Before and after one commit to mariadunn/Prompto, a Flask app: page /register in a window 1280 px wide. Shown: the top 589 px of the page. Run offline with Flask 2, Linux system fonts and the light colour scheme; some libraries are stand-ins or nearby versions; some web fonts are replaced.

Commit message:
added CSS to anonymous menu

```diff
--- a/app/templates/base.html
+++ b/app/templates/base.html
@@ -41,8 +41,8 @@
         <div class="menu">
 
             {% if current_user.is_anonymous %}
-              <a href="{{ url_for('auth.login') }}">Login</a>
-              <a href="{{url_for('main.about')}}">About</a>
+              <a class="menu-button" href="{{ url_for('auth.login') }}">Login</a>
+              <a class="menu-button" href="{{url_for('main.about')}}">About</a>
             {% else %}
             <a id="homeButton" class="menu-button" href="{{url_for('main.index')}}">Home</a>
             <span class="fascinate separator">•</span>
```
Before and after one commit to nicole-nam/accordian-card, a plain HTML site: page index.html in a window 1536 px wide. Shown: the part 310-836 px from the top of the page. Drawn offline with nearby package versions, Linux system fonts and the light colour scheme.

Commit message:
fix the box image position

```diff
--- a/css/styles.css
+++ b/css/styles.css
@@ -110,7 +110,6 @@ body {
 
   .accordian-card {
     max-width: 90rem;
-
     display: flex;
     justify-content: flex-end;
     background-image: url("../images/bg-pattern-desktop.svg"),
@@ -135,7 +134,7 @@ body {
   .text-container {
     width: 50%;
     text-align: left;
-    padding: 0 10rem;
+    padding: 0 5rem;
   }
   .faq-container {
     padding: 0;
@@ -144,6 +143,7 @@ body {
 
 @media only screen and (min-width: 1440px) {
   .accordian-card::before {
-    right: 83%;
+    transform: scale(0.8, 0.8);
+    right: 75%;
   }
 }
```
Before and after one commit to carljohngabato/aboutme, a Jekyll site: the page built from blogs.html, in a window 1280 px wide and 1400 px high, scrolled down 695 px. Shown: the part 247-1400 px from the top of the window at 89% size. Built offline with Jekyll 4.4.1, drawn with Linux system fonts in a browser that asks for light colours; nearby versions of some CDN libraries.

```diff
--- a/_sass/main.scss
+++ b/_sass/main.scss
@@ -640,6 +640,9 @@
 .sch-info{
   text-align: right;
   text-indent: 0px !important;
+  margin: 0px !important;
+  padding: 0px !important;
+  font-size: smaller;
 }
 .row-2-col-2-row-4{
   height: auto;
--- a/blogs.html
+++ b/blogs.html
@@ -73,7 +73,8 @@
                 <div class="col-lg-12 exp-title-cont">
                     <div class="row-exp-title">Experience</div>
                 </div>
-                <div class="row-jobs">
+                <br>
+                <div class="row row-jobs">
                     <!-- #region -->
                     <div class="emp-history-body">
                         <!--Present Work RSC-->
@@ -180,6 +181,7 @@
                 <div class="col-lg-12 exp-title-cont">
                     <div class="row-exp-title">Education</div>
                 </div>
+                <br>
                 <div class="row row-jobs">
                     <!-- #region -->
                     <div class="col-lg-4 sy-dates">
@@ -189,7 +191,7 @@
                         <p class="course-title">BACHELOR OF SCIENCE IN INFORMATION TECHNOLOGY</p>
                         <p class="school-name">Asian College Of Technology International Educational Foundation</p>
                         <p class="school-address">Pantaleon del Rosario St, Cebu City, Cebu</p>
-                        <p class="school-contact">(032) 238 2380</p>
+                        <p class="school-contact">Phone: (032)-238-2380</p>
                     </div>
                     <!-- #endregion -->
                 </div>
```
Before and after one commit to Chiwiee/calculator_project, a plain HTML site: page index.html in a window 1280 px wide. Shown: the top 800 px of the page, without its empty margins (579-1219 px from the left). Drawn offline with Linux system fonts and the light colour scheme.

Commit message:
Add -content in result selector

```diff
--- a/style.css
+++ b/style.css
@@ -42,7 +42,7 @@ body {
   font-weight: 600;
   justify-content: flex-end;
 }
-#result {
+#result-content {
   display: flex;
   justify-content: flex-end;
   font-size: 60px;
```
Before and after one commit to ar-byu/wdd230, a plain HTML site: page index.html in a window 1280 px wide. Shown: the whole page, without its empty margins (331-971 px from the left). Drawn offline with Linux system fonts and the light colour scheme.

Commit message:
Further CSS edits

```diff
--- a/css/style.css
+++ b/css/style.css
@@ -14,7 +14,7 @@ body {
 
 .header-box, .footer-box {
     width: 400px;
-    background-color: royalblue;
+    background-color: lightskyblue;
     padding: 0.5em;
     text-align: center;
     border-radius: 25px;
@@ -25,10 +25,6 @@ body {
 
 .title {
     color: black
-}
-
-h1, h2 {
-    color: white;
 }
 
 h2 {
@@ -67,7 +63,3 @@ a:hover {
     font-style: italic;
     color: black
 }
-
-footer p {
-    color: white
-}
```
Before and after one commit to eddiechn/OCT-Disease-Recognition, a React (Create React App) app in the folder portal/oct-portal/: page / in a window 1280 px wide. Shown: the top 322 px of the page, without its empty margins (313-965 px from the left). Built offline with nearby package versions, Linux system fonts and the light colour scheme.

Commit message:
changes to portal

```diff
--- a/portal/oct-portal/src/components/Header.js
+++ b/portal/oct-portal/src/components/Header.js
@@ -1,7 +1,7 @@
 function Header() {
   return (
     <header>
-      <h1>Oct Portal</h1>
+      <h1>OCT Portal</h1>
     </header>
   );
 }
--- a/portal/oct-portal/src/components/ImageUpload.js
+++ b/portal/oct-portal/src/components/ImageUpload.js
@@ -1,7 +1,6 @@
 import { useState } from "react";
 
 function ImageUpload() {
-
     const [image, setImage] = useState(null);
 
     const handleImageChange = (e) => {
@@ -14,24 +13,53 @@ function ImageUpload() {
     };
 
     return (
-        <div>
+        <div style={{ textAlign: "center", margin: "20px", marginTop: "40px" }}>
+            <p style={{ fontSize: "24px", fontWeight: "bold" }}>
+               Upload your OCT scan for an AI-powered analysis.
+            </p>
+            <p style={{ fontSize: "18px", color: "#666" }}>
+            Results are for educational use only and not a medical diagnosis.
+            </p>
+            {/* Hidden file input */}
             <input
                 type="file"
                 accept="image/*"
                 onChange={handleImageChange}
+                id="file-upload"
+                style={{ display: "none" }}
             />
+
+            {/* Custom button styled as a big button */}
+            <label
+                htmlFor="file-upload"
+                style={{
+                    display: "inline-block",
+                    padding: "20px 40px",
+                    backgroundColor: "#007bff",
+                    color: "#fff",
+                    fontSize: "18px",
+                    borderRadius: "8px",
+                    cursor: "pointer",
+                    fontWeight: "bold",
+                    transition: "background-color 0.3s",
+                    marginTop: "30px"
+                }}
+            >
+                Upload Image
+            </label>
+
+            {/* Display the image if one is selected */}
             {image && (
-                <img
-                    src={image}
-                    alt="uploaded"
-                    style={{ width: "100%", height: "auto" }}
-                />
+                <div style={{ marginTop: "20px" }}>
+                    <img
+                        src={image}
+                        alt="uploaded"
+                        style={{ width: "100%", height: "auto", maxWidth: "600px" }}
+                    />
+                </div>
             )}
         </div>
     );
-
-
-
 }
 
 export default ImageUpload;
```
- - -
* [WHAT YOU SHOULD DO] Write out the full listing exactly as given.

* [WRITTEN RESPONSE]
Before and after one commit to mariadunn/Prompto, a Flask app: page /register in a window 1280 px wide. Shown: the top 589 px of the page. Run offline with Flask 2, Linux system fonts and the light colour scheme; some libraries are stand-ins or nearby versions; some web fonts are replaced.

Commit message:
added CSS to anonymous menu

```diff
--- a/app/templates/base.html
+++ b/app/templates/base.html
@@ -41,8 +41,8 @@
         <div class="menu">
 
             {% if current_user.is_anonymous %}
-              <a href="{{ url_for('auth.login') }}">Login</a>
-              <a href="{{url_for('main.about')}}">About</a>
+              <a class="menu-button" href="{{ url_for('auth.login') }}">Login</a>
+              <a class="menu-button" href="{{url_for('main.about')}}">About</a>
             {% else %}
             <a id="homeButton" class="menu-button" href="{{url_for('main.index')}}">Home</a>
             <span class="fascinate separator">•</span>
```
Before and after one commit to nicole-nam/accordian-card, a plain HTML site: page index.html in a window 1536 px wide. Shown: the part 310-836 px from the top of the page. Drawn offline with nearby package versions, Linux system fonts and the light colour scheme.

Commit message:
fix the box image position

```diff
--- a/css/styles.css
+++ b/css/styles.css
@@ -110,7 +110,6 @@ body {
 
   .accordian-card {
     max-width: 90rem;
-
     display: flex;
     justify-content: flex-end;
     background-image: url("../images/bg-pattern-desktop.svg"),
@@ -135,7 +134,7 @@ body {
   .text-container {
     width: 50%;
     text-align: left;
-    padding: 0 10rem;
+    padding: 0 5rem;
   }
   .faq-container {
     padding: 0;
@@ -144,6 +143,7 @@ body {
 
 @media only screen and (min-width: 1440px) {
   .accordian-card::before {
-    right: 83%;
+    transform: scale(0.8, 0.8);
+    right: 75%;
   }
 }
```
Before and after one commit to carljohngabato/aboutme, a Jekyll site: the page built from blogs.html, in a window 1280 px wide and 1400 px high, scrolled down 695 px. Shown: the part 247-1400 px from the top of the window at 89% size. Built offline with Jekyll 4.4.1, drawn with Linux system fonts in a browser that asks for light colours; nearby versions of some CDN libraries.

```diff
--- a/_sass/main.scss
+++ b/_sass/main.scss
@@ -640,6 +640,9 @@
 .sch-info{
   text-align: right;
   text-indent: 0px !important;
+  margin: 0px !important;
+  padding: 0px !important;
+  font-size: smaller;
 }
 .row-2-col-2-row-4{
   height: auto;
--- a/blogs.html
+++ b/blogs.html
@@ -73,7 +73,8 @@
                 <div class="col-lg-12 exp-title-cont">
                     <div class="row-exp-title">Experience</div>
                 </div>
-                <div class="row-jobs">
+                <br>
+                <div class="row row-jobs">
                     <!-- #region -->
                     <div class="emp-history-body">
                         <!--Present Work RSC-->
@@ -180,6 +181,7 @@
                 <div class="col-lg-12 exp-title-cont">
                     <div class="row-exp-title">Education</div>
                 </div>
+                <br>
                 <div class="row row-jobs">
                     <!-- #region -->
                     <div class="col-lg-4 sy-dates">
@@ -189,7 +191,7 @@
                         <p class="course-title">BACHELOR OF SCIENCE IN INFORMATION TECHNOLOGY</p>
                         <p class="school-name">Asian College Of Technology International Educational Foundation</p>
                         <p class="school-address">Pantaleon del Rosario St, Cebu City, Cebu</p>
-                        <p class="school-contact">(032) 238 2380</p>
+                        <p class="school-contact">Phone: (032)-238-2380</p>
                     </div>
                     <!-- #endregion -->
                 </div>
```
Before and after one commit to Chiwiee/calculator_project, a plain HTML site: page index.html in a window 1280 px wide. Shown: the top 800 px of the page, without its empty margins (579-1219 px from the left). Drawn offline with Linux system fonts and the light colour scheme.

Commit message:
Add -content in result selector

```diff
--- a/style.css
+++ b/style.css
@@ -42,7 +42,7 @@ body {
   font-weight: 600;
   justify-content: flex-end;
 }
-#result {
+#result-content {
   display: flex;
   justify-content: flex-end;
   font-size: 60px;
```
Before and after one commit to ar-byu/wdd230, a plain HTML site: page index.html in a window 1280 px wide. Shown: the whole page, without its empty margins (331-971 px from the left). Drawn offline with Linux system fonts and the light colour scheme.

Commit message:
Further CSS edits

```diff
--- a/css/style.css
+++ b/css/style.css
@@ -14,7 +14,7 @@ body {
 
 .header-box, .footer-box {
     width: 400px;
-    background-color: royalblue;
+    background-color: lightskyblue;
     padding: 0.5em;
     text-align: center;
     border-radius: 25px;
@@ -25,10 +25,6 @@ body {
 
 .title {
     color: black
-}
-
-h1, h2 {
-    color: white;
 }
 
 h2 {
@@ -67,7 +63,3 @@ a:hover {
     font-style: italic;
     color: black
 }
-
-footer p {
-    color: white
-}
```
Before and after one commit to eddiechn/OCT-Disease-Recognition, a React (Create React App) app in the folder portal/oct-portal/: page / in a window 1280 px wide. Shown: the top 322 px of the page, without its empty margins (313-965 px from the left). Built offline with nearby package versions, Linux system fonts and the light colour scheme.

Commit message:
changes to portal

```diff
--- a/portal/oct-portal/src/components/Header.js
+++ b/portal/oct-portal/src/components/Header.js
@@ -1,7 +1,7 @@
 function Header() {
   return (
     <header>
-      <h1>Oct Portal</h1>
+      <h1>OCT Portal</h1>
     </header>
   );
 }
--- a/portal/oct-portal/src/components/ImageUpload.js
+++ b/portal/oct-portal/src/components/ImageUpload.js
@@ -1,7 +1,6 @@
 import { useState } from "react";
 
 function ImageUpload() {
-
     const [image, setImage] = useState(null);
 
     const handleImageChange = (e) => {
@@ -14,24 +13,53 @@ function ImageUpload() {
     };
 
     return (
-        <div>
+        <div style={{ textAlign: "center", margin: "20px", marginTop: "40px" }}>
+            <p style={{ fontSize: "24px", fontWeight: "bold" }}>
+               Upload your OCT scan for an AI-powered analysis.
+            </p>
+            <p style={{ fontSize: "18px", color: "#666" }}>
+            Results are for educational use only and not a medical diagnosis.
+            </p>
+            {/* Hidden file input */}
             <input
                 type="file"
                 accept="image/*"
                 onChange={handleImageChange}
+                id="file-upload"
+                style={{ display: "none" }}
             />
+
+            {/* Custom button styled as a big button */}
+            <label
+                htmlFor="file-upload"
+                style={{
+                    display: "inline-block",
+                    padding: "20px 40px",
+                    backgroundColor: "#007bff",
+                    color: "#fff",
+                    fontSize: "18px",
+                    borderRadius: "8px",
+                    cursor: "pointer",
+                    fontWeight: "bold",
+                    transition: "background-color 0.3s",
+                    marginTop: "30px"
+                }}
+            >
+                Upload Image
+            </label>
+
+            {/* Display the image if one is selected */}
             {image && (
-                <img
-                    src={image}
-                    alt="uploaded"
-                    style={{ width: "100%", height: "auto" }}
-                />
+                <div style={{ marginTop: "20px" }}>
+                    <img
+                        src={image}
+                        alt="uploaded"
+                        style={{ width: "100%", height: "auto", maxWidth: "600px" }}
+                    />
+                </div>
             )}
         </div>
     );
-
-
-
 }
 
 export default ImageUpload;
```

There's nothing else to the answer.